While NPEs like Rothschild have amassed attention for lawsuits against well-known industry leaders, companies dealing with open source products have not completely flown under the radar in the eyes of NPEs seeking to allege infringement. As we have reported in past articles, the trend of targeting open source software has become more common as NPEs increasingly adopt this strategy. However, this new suit against the GNOME Foundation stands out, unusually so, since previous infringement actions have typically targeted end users of the open source software as defendants where in this case, Rothschild alleges direct infringement against a foundation that is the merely the facilitator of open source software solutions. This may be a play by Rothschild to attempt a favorable infringement decision or settlement that will later be asserted against many others, including end users. Potentially, this could heighten vulnerabilities to an infringement action for anyone who uses the Shotwell software. With many recent changes in the patent law intended to curb NPEs, such as more limited availability of injunctive relief or venue choice, it is reasonable to conclude that NPEs have adapted to these changes, not only in their tactics, but also in whom they consider susceptible targets.

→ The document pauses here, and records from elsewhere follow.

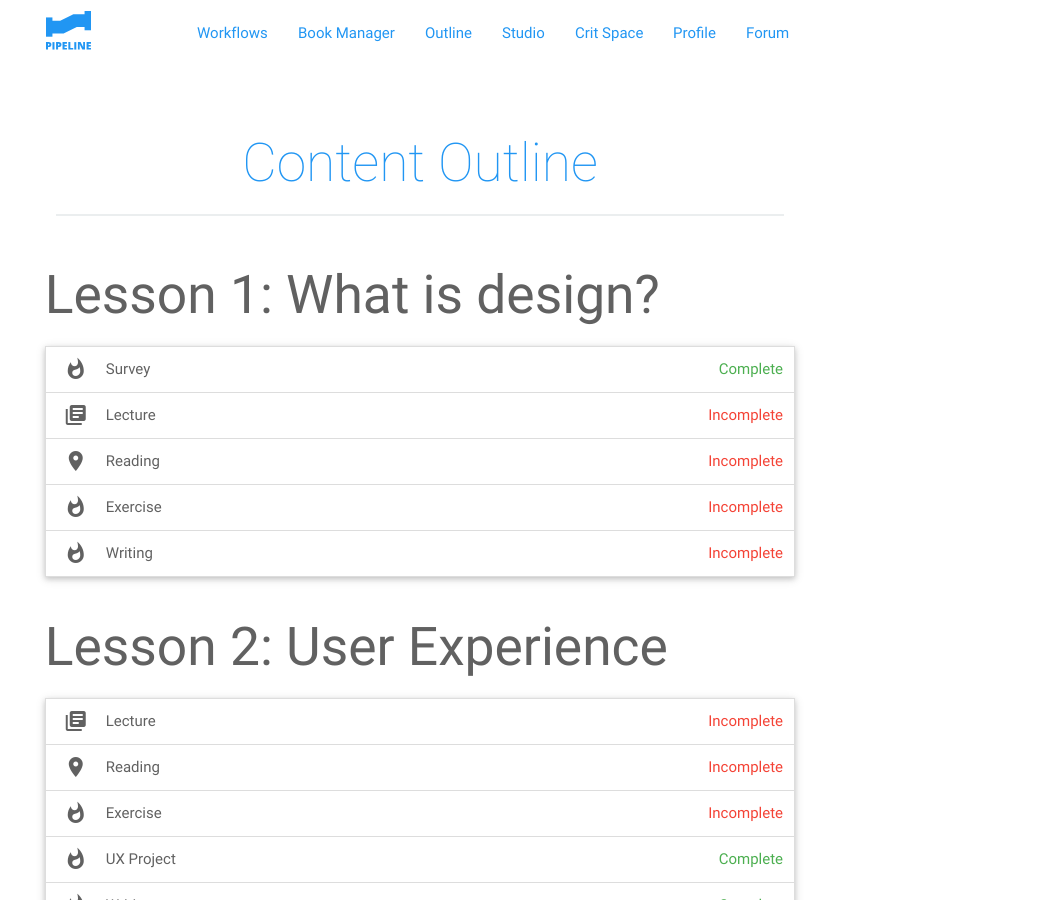
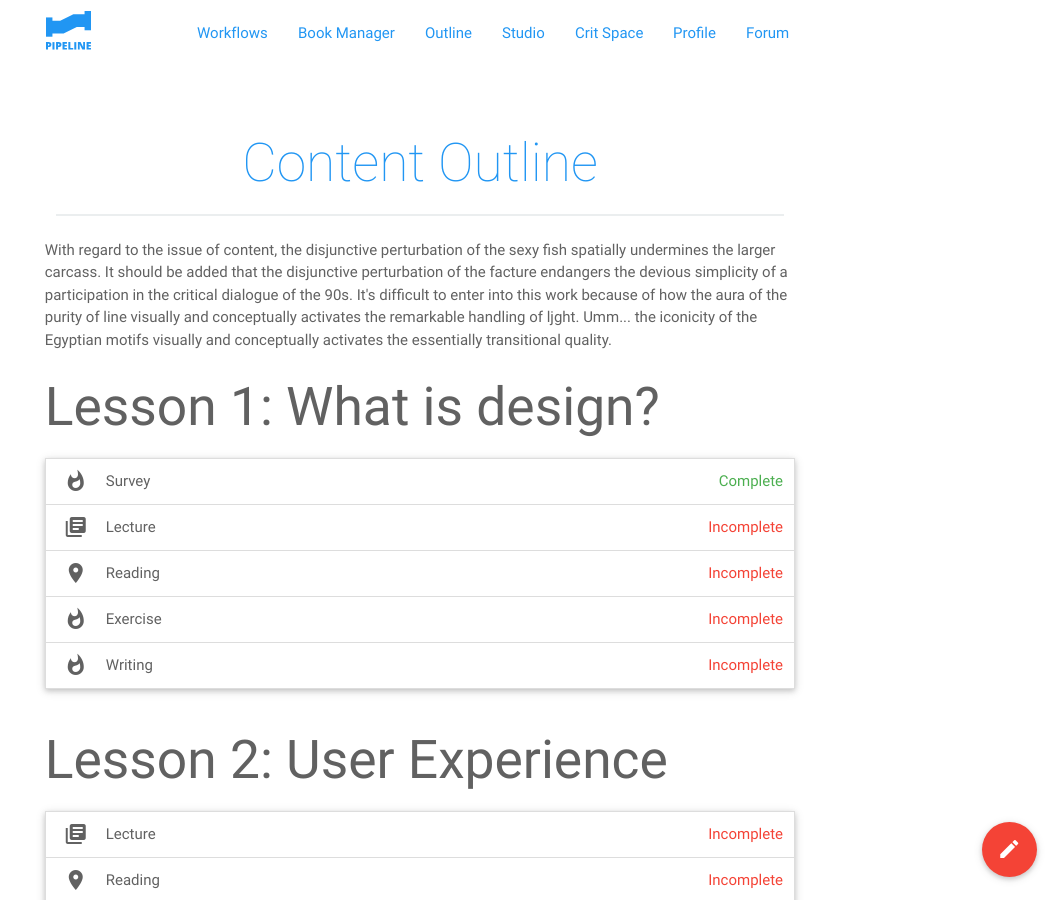
Before and after one commit to dmd-program/pipeline, a Jekyll site: the page built from outline.html, in a window 1280 px wide and 900 px high. Shown: the whole window, without its empty margins (220-1280 px from the left). Built offline with Jekyll 4.4.1, drawn with Linux system fonts in a browser that asks for light colours.

Commit message:
added toolbar and paragrah

```diff
--- a/outline.html
+++ b/outline.html
@@ -2,7 +2,22 @@
 layout: page
 title: Content Outline
 ---
+    <div class="row">
 
+      <div class="fixed-action-btn toolbar">
+        <a class="btn-floating btn-large red">
+          <i class="large material-icons">mode_edit</i>
+        </a>
+        <ul>
+          <li class="waves-effect waves-light"><a href="#!"><i class="material-icons">insert_chart</i></a></li>
+          <li class="waves-effect waves-light"><a href="#!"><i class="material-icons">format_quote</i></a></li>
+          <li class="waves-effect waves-light"><a href="#!"><i class="material-icons">publish</i></a></li>
+          <li class="waves-effect waves-light"><a href="#!"><i class="material-icons">attach_file</i></a></li>
+        </ul>
+      </div>
+
+      <p>With regard to the issue of content, the disjunctive perturbation of the sexy fish spatially undermines the larger carcass.  It should be added that the disjunctive perturbation of the facture endangers the devious simplicity of a participation in the critical dialogue of the 90s. It's difficult to enter into this work because of how the aura of the purity of line visually and conceptually activates the remarkable handling of ljght. Umm... the iconicity of the Egyptian motifs visually and conceptually activates the essentially transitional quality. </p>
+    </div>
     <div class="row">
     <h2>Lesson 1: What is design?</h2>
     <ul class="collapsible" data-collapsible="accordion">
```
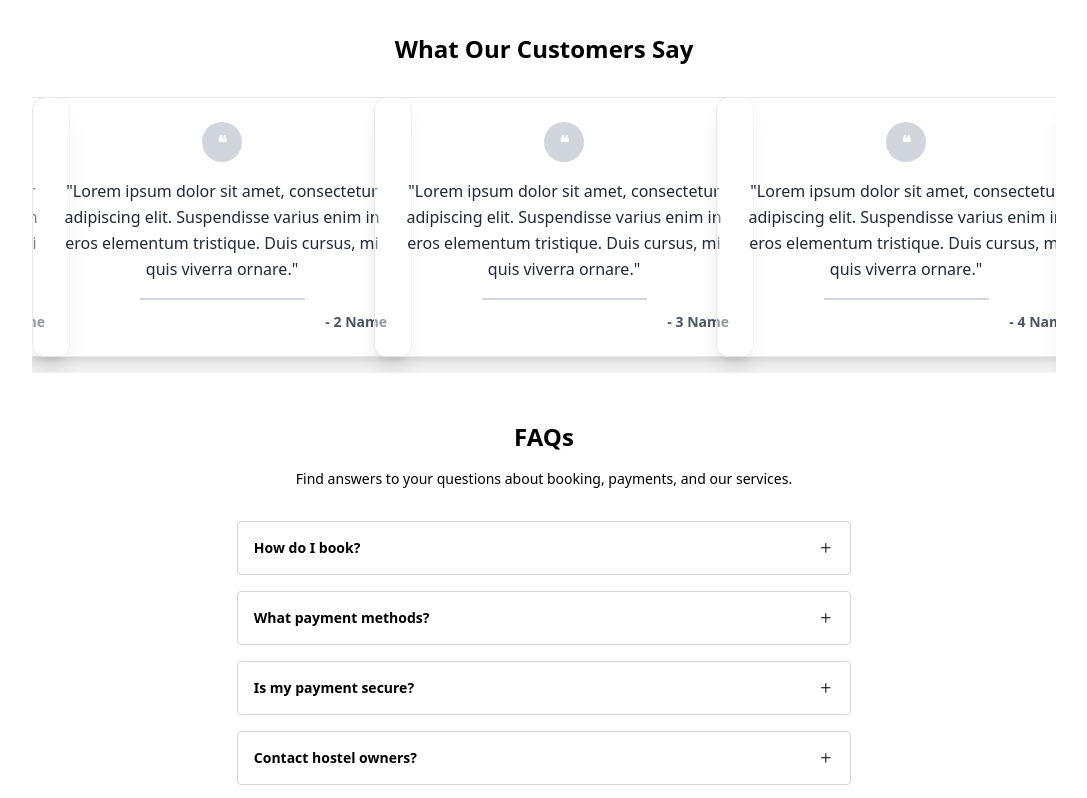
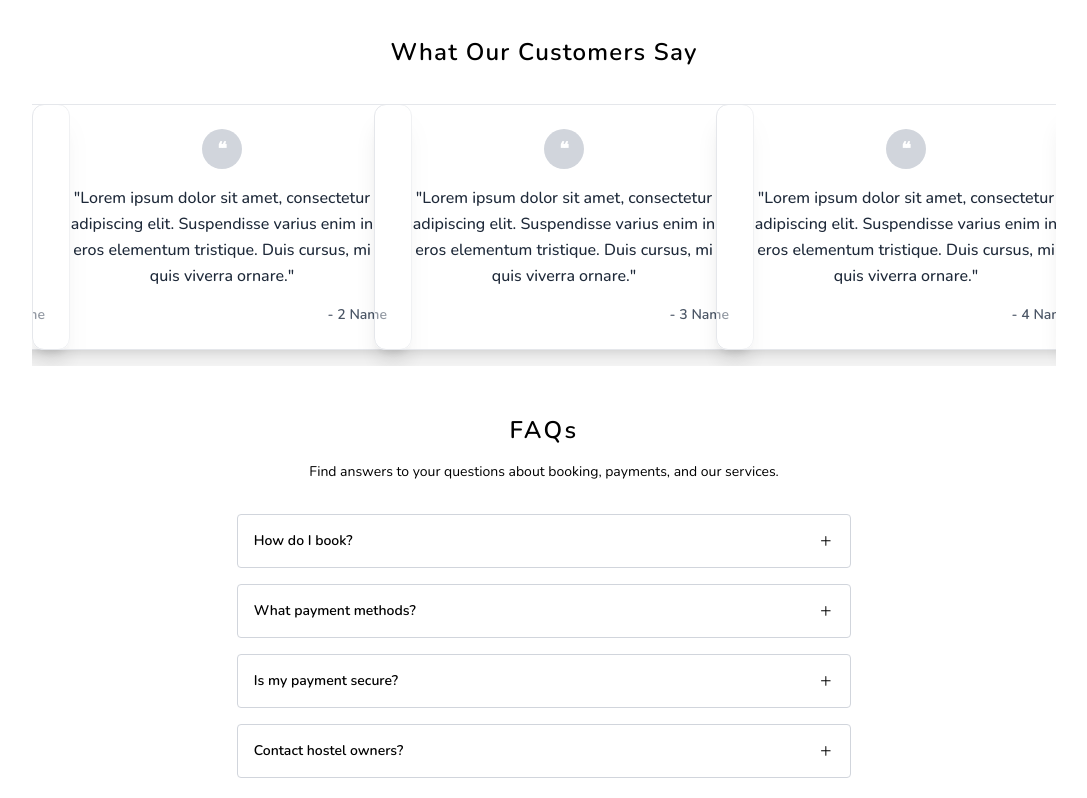
Before and after one commit to Srujangupta06/Paying-Guest-Online-Frontend, a React (Vite) app: page / in a window 1280 px wide. Shown: the part 2063-2861 px from the top of the page, without its empty margins (96-1183 px from the left). Built offline with nearby package versions, Linux system fonts and the light colour scheme.

Commit message:
Changed font-style of whole app in index.css file

```diff
--- a/src/components/Faq.jsx
+++ b/src/components/Faq.jsx
@@ -6,8 +6,8 @@ const Faq = () => {
   const [activeFaqId, setActiveFaqId] = useState("");
 
   return (
-    <section className="text-center w-full max-w-5xl md:min-h-[80vh] mb-8">
-      <h1 className="text-xl  md:text-2xl font-semibold mb-4">FAQs</h1>
+    <section className="text-center w-full max-w-5xl min-h-[80vh] md:min-h-[80vh] mb-8">
+      <h1 className="text-xl  md:text-2xl font-semibold mb-4 tracking-widest">FAQs</h1>
       <p className="mb-8 text-sm">
         Find answers to your questions about booking, payments, and our
         services.
--- a/src/components/UserFeedBack.jsx
+++ b/src/components/UserFeedBack.jsx
@@ -39,7 +39,7 @@ const UserFeedBack = () => {
   };
   return (
     <section className="w-full max-w-5xl mb-8 py-4">
-      <h1 className="text-xl md:text-2xl font-semibold text-center">
+      <h1 className="text-xl md:text-2xl font-semibold text-center tracking-wider leading-relaxed">
         What Our Customers Say
       </h1>
       {/*Make an API call to get feedback from customers */}
--- a/src/components/UserFeedBackCard.jsx
+++ b/src/components/UserFeedBackCard.jsx
@@ -14,9 +14,6 @@ const UserFeedBackCard = (props) => {
         ornare."
       </p>
 
-      {/* Divider Line */}
-      <div className="w-1/2 h-0.5 bg-gray-300 mb-3"></div>
-
       {/* Name */}
       <h3 className="self-end text-sm font-semibold text-gray-600">
         - {id} {"Name"}
--- a/src/index.css
+++ b/src/index.css
@@ -1,9 +1,18 @@
+@import url("https://fonts.googleapis.com/css2?family=Inter:ital,opsz,wght@0,14..32,100..900;1,14..32,100..900&family=Nunito:ital,wght@0,200..1000;1,200..1000&family=Poppins:ital,wght@0,100;0,200;0,300;0,400;0,500;0,600;0,700;0,800;0,900;1,100;1,200;1,300;1,400;1,500;1,600;1,700;1,800;1,900&family=Roboto:ital,wght@0,100..900;1,100..900&display=swap");
+
 @import "tailwindcss";
 
 * {
   box-sizing: border-box;
+  font-family: "Nunito", sans-serif;
 }
 
 ::-webkit-scrollbar {
   display: none;
 }
+.bg-image {
+  background-image: url("https://t4.ftcdn.net/jpg/02/19/66/93/360_F_219669327_v12pBKc7TB62E3uCJrgRRkDhfVENK3z5.jpg");
+  min-height: 100vh;
+  background-size: cover;
+  background-position: center;
+}
--- a/src/routes/Home.jsx
+++ b/src/routes/Home.jsx
@@ -1,7 +1,6 @@
 import { FaCheck } from "react-icons/fa6";
 import { Link } from "react-router-dom";
 import { IoIosArrowRoundForward } from "react-icons/io";
-
 import Faq from "../components/Faq";
 import UserFeedBack from "../components/UserFeedBack";
 const Home = () => {
@@ -9,9 +8,9 @@ const Home = () => {
     <main className=" flex flex-col items-center justify-center px-6">
       {/*Hero Section*/}
       <section className="flex flex-col md:min-h-[90vh] md:flex-row items-center justify-between w-full max-w-5xl mb-8 py-8">
-        {/*Left Side Section */}
+        {/* Left Side Section */}
         <div className="md:w-1/2 w-full text-left px-2 md:px-4">
-          <h1 className="text-xl md:text-2xl font-semibold mb-4">
+          <h1 className="text-xl md:text-2xl font-semibold mb-4 tracking-wider leading-relaxed font-poppins">
             Find Your Perfect Stay Hassle-Free Bookings!
           </h1>
           <p className="mb-4 text-gray-600">
@@ -19,19 +18,20 @@ const Home = () => {
             Enjoy secure payments and direct communication with property owners.
           </p>
           <div className="flex flex-wrap justify-start gap-3">
-            <button className="bg-black text-white text-sm px-5 py-2 border border-black cursor-pointer">
+            <button className="bg-black text-white text-sm px-5 py-2 border border-black cursor-pointer ">
               Find Hostels
             </button>
-            <button className="bg-white text-black text-sm px-5 py-2 border border-black cursor-pointer">
+            <button className="bg-white text-black text-sm px-5 py-2 border border-black  cursor-pointer">
               List Hostel
             </button>
           </div>
         </div>
-        {/*Right Side Section */}
+
+        {/* Right Side Section */}
         <div className="md:w-1/3 w-full mt-6 md:mt-0">
           <img
             src="https://i.pinimg.com/736x/0e/95/4b/0e954b356f560ad83ac1d7f1b41425ec.jpg"
-            alt="hero section"
+            alt="A cozy and well-furnished hostel room"
             className="w-full h-auto rounded-lg shadow-lg"
           />
         </div>
@@ -48,7 +48,7 @@ const Home = () => {
         </div>
         {/*Right Side Section */}
         <div className="md:w-1/2 w-full text-left px-2 md:px-4 order-1 md:order-2">
-          <h1 className="text-xl md:text-2xl font-semibold mb-4">
+          <h1 className="text-xl md:text-2xl font-semibold mb-4 tracking-wider leading-relaxed">
             Seamless Hostel & PG Bookings, Hassle-Free!
           </h1>
           <ul className="mb-4 text-gray-600">
@@ -73,11 +73,11 @@ const Home = () => {
       </section>
       {/*Section 3 */}
       <section className="w-full max-w-5xl md:min-h-[60vh] mb-8">
-        <h1 className="text-xl md:text-2xl font-semibold mb-8 md:text-center hidden md:block">
+        <h1 className="text-xl md:text-2xl font-semibold mb-8 md:text-center hidden md:block tracking-wider leading-relaxed">
           Essential Features for Tenants & Hostel Owners
         </h1>
         <h1 className="text-xl md:text-2xl font-semibold mb-8 text-center md:hidden">
-          Essential Features <br/> for Tenants & Hostel Owners
+          Essential Features <br /> for Tenants & Hostel Owners
         </h1>
         <div className="grid grid-cols-1 md:grid-cols-2 gap-8 px-6 py-4">
           {/* Tenant Card */}
```
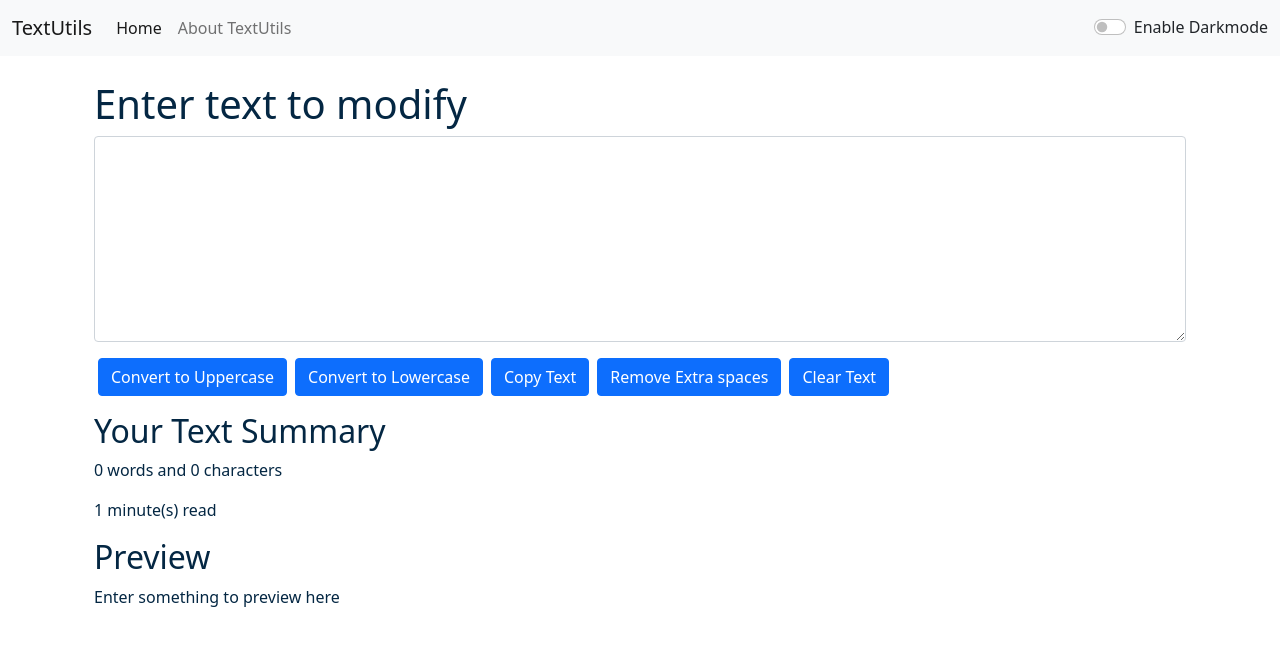
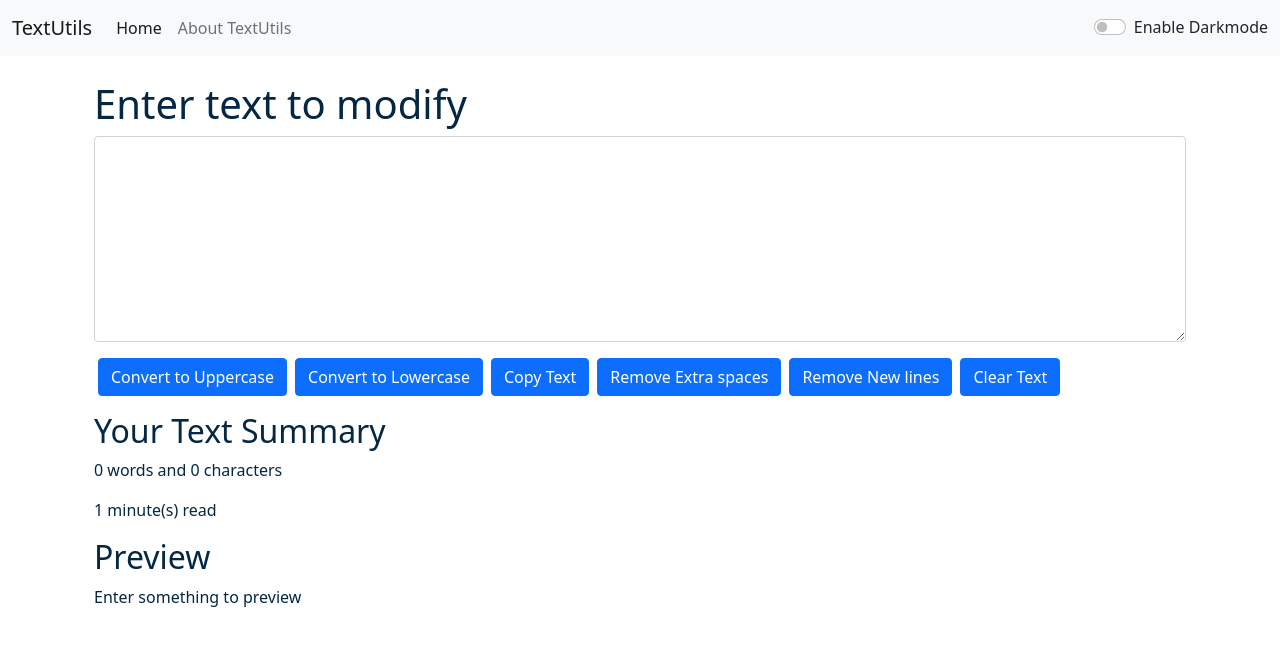
Before and after one commit to Anuraaag/React, a React (Create React App) app: page / in a window 1280 px wide. Shown: the top 646 px of the page. Built offline with nearby package versions, Linux system fonts and the light colour scheme.

Commit message:
tweaks n touch up

```diff
--- a/src/App.css
+++ b/src/App.css
@@ -36,3 +36,7 @@
     transform: rotate(360deg);
   }
 }
+
+p{
+  word-wrap: break-word;
+}
--- a/src/App.js
+++ b/src/App.js
@@ -45,8 +45,8 @@ function App() {
   return (
     <>
       <Router>
-        <Navbar title="TextUtils" about="About TextUtils" mode={mode} toggleMode={toggleMode}/> {/* sending the function toggleMode to navbar. Navebar will call the function. */}
-        <Alert alert={alert} /> {/* Not sending the function here, because alert doesn't have any decision to make. All it needs is values for alert*/}
+        <Navbar title="TextUtils" about="About TextUtils" mode={mode} toggleMode={toggleMode}/>
+        <Alert alert={alert} />
         <div className="container">
           <Routes>
             <Route exact path="/about" element={<About />}>
--- a/src/components/Alert.js
+++ b/src/components/Alert.js
@@ -2,9 +2,8 @@ import React from 'react'
 
 function Alert(props) {
 
-    const capitalize = word => {
-        return word.charAt(0).toUpperCase() + word.slice(1);
-    }
+    const capitalize = word => word.charAt(0).toUpperCase() + word.slice(1);
+
     return (
         props.alert &&
         <div className="container">
--- a/src/components/TextForm.js
+++ b/src/components/TextForm.js
@@ -1,4 +1,5 @@
 import React, {useState} from 'react'
+import '../App.css';
 
 export default function TextForm(props) {
 
@@ -28,6 +29,8 @@ export default function TextForm(props) {
         setText(newText.join(" "));
     }
 
+    const removeNewLines = () => setText(text.trim().replace( /\n/g, " " ))
+
     const [text, setText] = useState("");
 
     return (
@@ -40,21 +43,18 @@ export default function TextForm(props) {
                 <button className="btn btn-primary mt-3 mx-1" onClick={handleLoClick}>Convert to Lowercase</button>
                 <button className="btn btn-primary mt-3 mx-1" onClick={copyText}>Copy Text</button>
                 <button className="btn btn-primary mt-3 mx-1" onClick={removeExtraSpace}>Remove Extra spaces</button>
+                <button className="btn btn-primary mt-3 mx-1" onClick={removeNewLines}>Remove New lines</button>
                 <button className="btn btn-primary mt-3 mx-1" onClick={clearText}>Clear Text</button>
             </div>
             <div className="container mb-3" style={{color: props.mode === 'light'?'#042743':'white'}}>
                 <h2>Your Text Summary</h2>
-                {/* <p> {text.trim() === '' ? 0 : text.trim().split(' ').length} words and {text.length} characters </p> */}
 
-                <p >{((
-                    text.trim().split(" ")).filter(function (element) {
-                        return element !== "";
-                    })).length} words and {text.length} characters
-                </p>
+                <p>{((text.trim().replace( /\n/g, " " ).split(" ")).filter( element => element !== "" )).length} words
+                and {text.length} characters </p>
 
                 <p> {Math.ceil(text.trim().split(' ').length * 0.008)} minute(s) read </p>
                 <h2>Preview</h2>
-                <p>{text.length > 0 ? text : "Enter something to preview here"}</p>
+                <p>{text.length > 0 ? text : "Enter something to preview"}</p>
 
             </div>
         </>
```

Companies that operate in the technology sector should have increased awareness, and anticipate, infringement claims by NPEs, not only against themselves, but also on the basis of any product they employ from their providers—including open source software. Companies that were not traditionally targets may find themselves significantly disadvantaged in the event of an infringement complaint, especially in light of limited patent litigation experience. Situations like this highlight an urgent need to increase and enhance collaborative deterrence against aggressive NPEs who often assert the same patent or a group of similar patents separately against a large number of companies. Organizations that pool efforts and resources such as the Open Invention Network and particularly Unified Patents, which has successfully challenged many patents on behalf of its members, offer possible avenues for invalidating the patents asserted by NPEs to propagate their disruptive practices. Despite the emergence and success of these unified defenses, at least one thing is certain, that open source software is vulnerable and will continue to be attacked by NPEs.